I eventually moved to Utah and brought it with me at age 18. It had no working radio but it did have heat. Since I had nothing to listen to (prior to cell phones), I was very in tune with the way that car sounded. When it needed a valve adjustment I knew. When the engine didn’t sound quite right, I knew I needed to take a look and change the jet in the carburetor. I learned a ton while owning that car and still dream about it. Because it had no weight to it, I couldn’t make it up a snowy inclined road in the winter to get to the University of Utah and eventually had to sell it. If I could have stored it covered for a later time in my life as a car to drive on a sunny Sunday, I would have. It was Panama beige.

What will you always buy, regardless of how much it costs?

Organic produce.

What’s your “trademark?” What sets you apart from others?

Heidi Lewis proving the superstition about bananas and fishing is hogwash. Courtesy Heidi Lewis

I have a banana tattoo. 

If you are an angler or spent any time on a boat, you probably have heard that bananas and fishing don’t go hand in hand. In fact, most are very superstitious about bananas anywhere near a rod or a boat.

I had mistakenly brought a banana on a boat once while fishing with Captain Chuck Ragan for striped bass in California. Our bed and breakfast packed us up a nice breakfast to take fishing. Little did we know at the bottom of the bag would be a delicious banana. Once discovered, we were in big trouble. After eating the banana, I caught my biggest striper to date. From then on, I have found bananas to be good luck and would bring them on various fishing trips and boats to the dismay of my angling and boating companions.

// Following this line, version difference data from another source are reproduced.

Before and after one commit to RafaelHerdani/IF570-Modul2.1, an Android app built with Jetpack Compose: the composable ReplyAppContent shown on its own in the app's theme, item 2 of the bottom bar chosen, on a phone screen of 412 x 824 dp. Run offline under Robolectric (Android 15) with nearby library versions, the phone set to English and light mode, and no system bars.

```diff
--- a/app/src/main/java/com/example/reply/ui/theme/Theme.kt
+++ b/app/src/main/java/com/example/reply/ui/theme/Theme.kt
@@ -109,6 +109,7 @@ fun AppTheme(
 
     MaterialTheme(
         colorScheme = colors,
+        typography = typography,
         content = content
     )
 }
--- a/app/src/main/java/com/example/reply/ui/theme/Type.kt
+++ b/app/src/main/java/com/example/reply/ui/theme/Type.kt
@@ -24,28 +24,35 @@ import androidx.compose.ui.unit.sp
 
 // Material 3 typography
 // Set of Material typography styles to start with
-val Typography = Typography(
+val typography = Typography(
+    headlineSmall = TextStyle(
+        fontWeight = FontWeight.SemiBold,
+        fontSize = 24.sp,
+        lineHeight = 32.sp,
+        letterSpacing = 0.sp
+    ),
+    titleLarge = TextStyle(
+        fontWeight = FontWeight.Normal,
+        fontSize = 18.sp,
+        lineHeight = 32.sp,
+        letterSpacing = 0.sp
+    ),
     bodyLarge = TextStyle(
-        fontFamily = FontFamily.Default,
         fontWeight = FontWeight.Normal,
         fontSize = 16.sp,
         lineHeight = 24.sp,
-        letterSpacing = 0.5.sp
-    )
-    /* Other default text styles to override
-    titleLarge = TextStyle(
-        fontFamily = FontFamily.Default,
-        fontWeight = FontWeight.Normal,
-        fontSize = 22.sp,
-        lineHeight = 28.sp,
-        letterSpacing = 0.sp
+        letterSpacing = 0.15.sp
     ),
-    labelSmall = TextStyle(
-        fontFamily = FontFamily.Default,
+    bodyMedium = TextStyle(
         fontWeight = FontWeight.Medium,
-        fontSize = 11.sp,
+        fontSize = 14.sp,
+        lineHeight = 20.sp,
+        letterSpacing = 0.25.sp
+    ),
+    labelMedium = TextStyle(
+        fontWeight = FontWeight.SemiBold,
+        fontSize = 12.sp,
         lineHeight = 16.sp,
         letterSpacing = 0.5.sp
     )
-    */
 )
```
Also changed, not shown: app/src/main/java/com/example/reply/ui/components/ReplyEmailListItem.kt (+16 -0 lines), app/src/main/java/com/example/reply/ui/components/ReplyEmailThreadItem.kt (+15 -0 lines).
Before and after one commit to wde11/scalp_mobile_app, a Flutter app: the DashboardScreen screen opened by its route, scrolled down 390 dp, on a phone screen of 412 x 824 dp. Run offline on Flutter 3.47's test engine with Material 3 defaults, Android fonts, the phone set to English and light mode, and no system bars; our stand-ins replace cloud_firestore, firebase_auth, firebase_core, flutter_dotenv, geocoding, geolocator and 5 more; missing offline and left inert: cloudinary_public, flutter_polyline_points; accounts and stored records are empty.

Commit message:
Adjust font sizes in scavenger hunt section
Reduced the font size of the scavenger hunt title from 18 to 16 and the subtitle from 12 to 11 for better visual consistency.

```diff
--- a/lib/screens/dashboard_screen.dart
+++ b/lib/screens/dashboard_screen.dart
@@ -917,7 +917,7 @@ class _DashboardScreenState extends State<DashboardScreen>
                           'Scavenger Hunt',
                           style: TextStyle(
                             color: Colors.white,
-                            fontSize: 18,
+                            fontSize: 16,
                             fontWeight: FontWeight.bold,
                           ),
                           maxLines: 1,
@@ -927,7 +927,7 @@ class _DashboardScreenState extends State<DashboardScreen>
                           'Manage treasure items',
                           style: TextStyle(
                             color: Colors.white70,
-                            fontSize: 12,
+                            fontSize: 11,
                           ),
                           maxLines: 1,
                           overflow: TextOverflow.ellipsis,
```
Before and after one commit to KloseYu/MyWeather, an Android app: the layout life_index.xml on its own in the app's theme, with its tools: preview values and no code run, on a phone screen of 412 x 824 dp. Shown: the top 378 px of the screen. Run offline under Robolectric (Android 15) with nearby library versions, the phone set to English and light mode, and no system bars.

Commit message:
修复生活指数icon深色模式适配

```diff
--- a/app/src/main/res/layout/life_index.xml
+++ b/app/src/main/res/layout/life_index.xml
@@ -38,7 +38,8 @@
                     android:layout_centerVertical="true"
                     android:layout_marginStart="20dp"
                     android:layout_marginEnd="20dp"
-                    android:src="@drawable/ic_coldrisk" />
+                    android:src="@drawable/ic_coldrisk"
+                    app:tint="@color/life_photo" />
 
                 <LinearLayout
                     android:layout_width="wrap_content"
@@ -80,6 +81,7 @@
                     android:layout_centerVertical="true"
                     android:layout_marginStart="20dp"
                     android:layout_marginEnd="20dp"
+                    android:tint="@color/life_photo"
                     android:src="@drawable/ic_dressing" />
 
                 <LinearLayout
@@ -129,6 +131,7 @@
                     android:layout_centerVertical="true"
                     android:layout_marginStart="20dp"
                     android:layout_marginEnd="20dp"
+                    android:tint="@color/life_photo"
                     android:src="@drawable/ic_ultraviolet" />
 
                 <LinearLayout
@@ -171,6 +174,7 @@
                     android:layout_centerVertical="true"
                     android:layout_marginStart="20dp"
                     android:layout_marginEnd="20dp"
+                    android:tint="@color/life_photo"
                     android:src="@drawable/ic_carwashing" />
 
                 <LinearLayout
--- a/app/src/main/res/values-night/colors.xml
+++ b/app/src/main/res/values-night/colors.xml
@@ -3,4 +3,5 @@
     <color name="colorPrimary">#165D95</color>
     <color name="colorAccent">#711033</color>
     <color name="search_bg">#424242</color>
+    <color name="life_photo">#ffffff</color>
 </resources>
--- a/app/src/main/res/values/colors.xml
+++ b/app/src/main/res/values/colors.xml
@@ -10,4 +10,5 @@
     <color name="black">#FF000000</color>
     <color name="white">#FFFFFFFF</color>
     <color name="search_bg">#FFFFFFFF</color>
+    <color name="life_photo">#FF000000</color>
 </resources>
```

Over the years I have found some people willing to have a banana on the boat and, in turn, we have had some great days of fishing. So now, with a banana tattoo, I always have my good luck charms with me no matter what.

When and where were you happiest? Saddest?

I’m so happy when I see my children happy. That’s all I want for them is to be happy in life. The rest will be a piece of cake.

I’m the saddest when someone views my generosity or good intentions as something else.

BONUS QUESTION: What do you regard as the lowest depth of misery?

When someone can violently hurt an innocent animal for no reason.